15th May 2023

  Sharon Dirckx, Christian apologist, says

'The Christian faith helps us to make sense of horrendous evil,
 because it teaches that there is something wrong with the world'


We're all called to give an
answer for the hope we have.

We're all giving answers all the time, as we can, responding to
people's questions.

The relationship between mind and soul varies, depending on the
theologian or philosopher.
Some would say that they are simply different ways of referring to the self;
others would say that "soul" is the umbrella word under which
everything else sits, and that mind is a property of the soul.

Scripture remind us that we're integrated physical and spiritual beings.

For every religious experience, there are corresponding networks in the brain.
But that doesn't mean the brain activity is the experience:
these are two very different things.

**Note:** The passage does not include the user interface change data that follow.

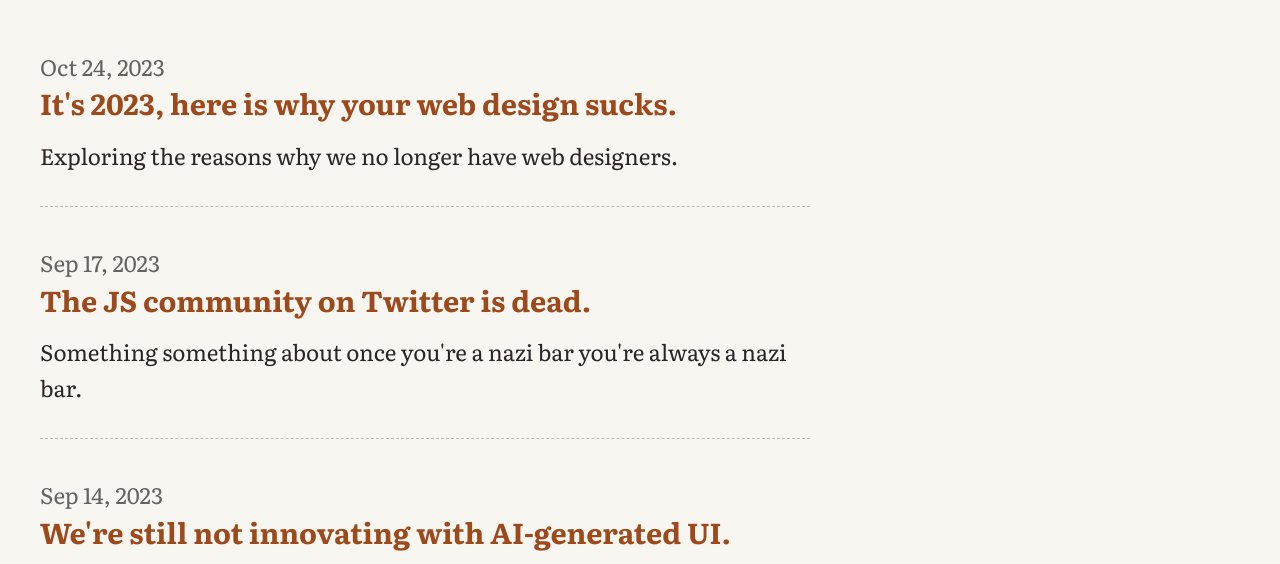
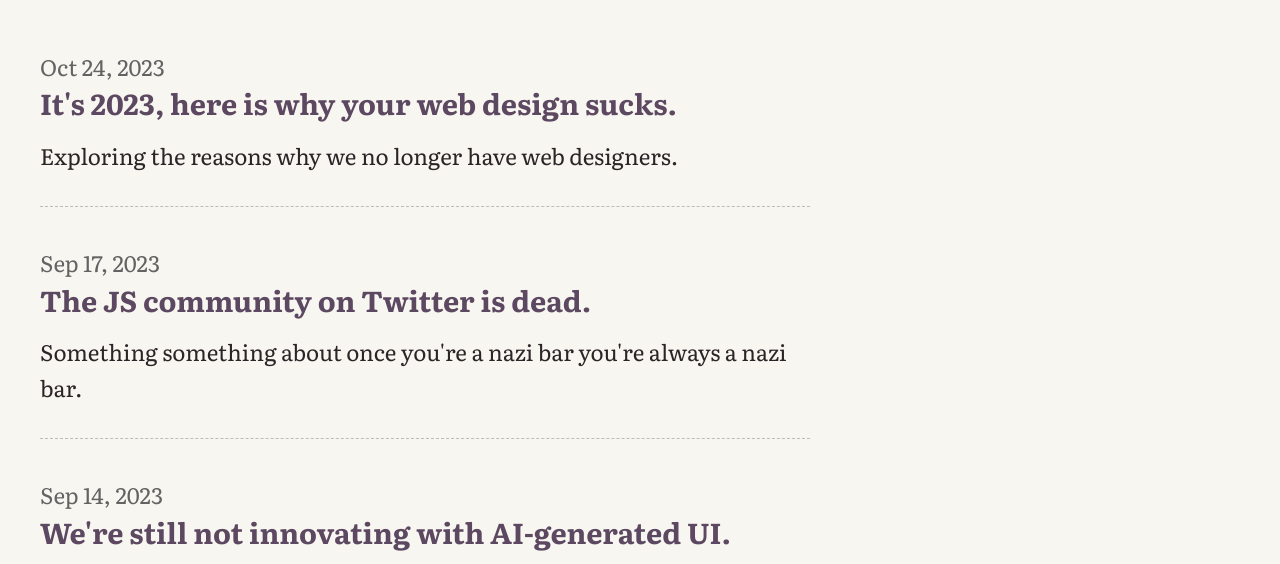
Before and after one commit to hbuchel/heather-buchel.com, an Eleventy site: page content/blog.njk in a window 1280 px wide. Shown: the part 233-797 px from the top of the page. Built offline with nearby package versions, Linux system fonts and the light colour scheme; Eleventy itself is replaced by a stand-in of ours; files that its build step writes are made by us from their sources; what @11tyrocks/eleventy-plugin-lightningcss would draw is missing.

Commit message:
more color update

```diff
--- a/content/styles/_base.css
+++ b/content/styles/_base.css
@@ -16,7 +16,7 @@ body {
 
 
 a {
-	color: hsl(21, 70%, 36%);
+	color: hsl(290, 14%, 33%);
 	text-decoration: underline;
 }
 a:hover {
```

Neither does it mean that the genuineness of the experience, or the existence of God,
is called into question - in the same way that discovering brain networks associated with
romantic love doesn't undermine the experience of being in love.

The brain mediates consciousness and our engagement in spiritual practices
because we're holistic beings, not robotic machines or immortal floating souls.

My book 'Broken Planet' gives first-hand accounts of events like earthquakes,
tsunami, hurricanes, and wildfires.
These stories are woven in with questions like
"If God is real, why are there natural disasters, and why
do so many people suffer and die in natural disasters?"

Every time a tragedy strikes, we are reminded that intellectual answers alone
are not enough.
People's lives are torn apart, and any response given needs to be relevant and
liveable in daily life.

For 'Broken Planet', I heard from those who share stories of how Jesus
has brought them through immense tragedy.
People's stories most inspire me:
how they have tackled adversity and somehow still walk with Jesus through it all

The bottom line is that we live in a world in which good and evil are at play.
I keep coming back to the book of Job.
His suffering is unfathomable from his own vantage point, and yet, as the reader,
we glimpse a bigger perspective of the ongoing cosmic battle between God and Satan.

Every generation has its terrible evils.
Wars and the Holocaust bring this clearly into focus.

These are a reminder that evil is very real - but how do we make sense of our reaction
to atrocities that people commit, if God does not exist, and we live in
a non-moral universe of matter and the forces of nature?

That doesn't seem like enough.
It doesn't deal with the rawness and anger we feel in the face of evil.

The Christian faith helps us to make sense of horrendous evil, because it
teaches that there is something wrong with the world.

It also speaks of a God - Jesus - who has suffered like us and for us
on the cross, meaning he's not distant or indifferent to our suffering.
God in Jesus comes alongside us: a man of sorrows who is familiar with suffering,
and yet one who's also overcome evil so that suffering doesn't have the last word.

There are different views on why there is so much suffering and evil in the world.
One is that a human fall yielded the broken planet we have today.
Another is that there was an angelic fall long before people arrived that
wrought destruction in the natural world. (Biblical)

Whatever the source and root cause, people undoubtedly make them worse.
The numbers of deaths in Syria and Turkey are astonishingly high,
probably because people were living in poor-quality buildings that
were unable to withstand quakes.
Lives could have been saved with better engineering and construction.

The human role played in climate change is also relevant to other kinds of
"natural" disaster.
Our excessive use of fossil fuels has contributed to global warming,
leading to increased severity and frequency of hurricanes, flooding,
and landslides.

I became a Christian as an adult
I was at university, and experienced the peace of God,
attending a carol service with my Christian friends.
I've been an active member of my local church for the past 25 years.

Ultimately, it's Jesus who makes me happy.
But also chocolate and coffee, and being outdoors.

I love being outside and away from man-made noise;
so my favourite sounds are the breeze, and birds singing,
and of the natural world.

Jesus gives me hope for the future, especially as we look in disbelief
at the recent earthquake.

We live with the presence of all those things, but one day everything will be
made new - the new heaven and the new earth -
an existence every bit physical as it is spiritual.

We have a part to play in seeing God's work done on earth,
helping people in distress, and developing technologies that
prevent or alleviate suffering, such as vaccines and medical treatment.

Economics and politics also play a part, for example, in the fight for
human rights, an inherently Judaeo-Christian concept.
We have things to do now that point to that future.

The ultimate part we can play is in introducing others to Jesus himself.
Where all human attempts reach a limit, he's the one that can truly meet
people's deepest emotional and spiritual needs.

Sharon Dirckx was talking to Terence Handley MacMath.
The books mentioned are Broken Planet (SPCK, (CT Bookshop);
Why? (IVP); and Am I Just my Brain?
(Good Book Company).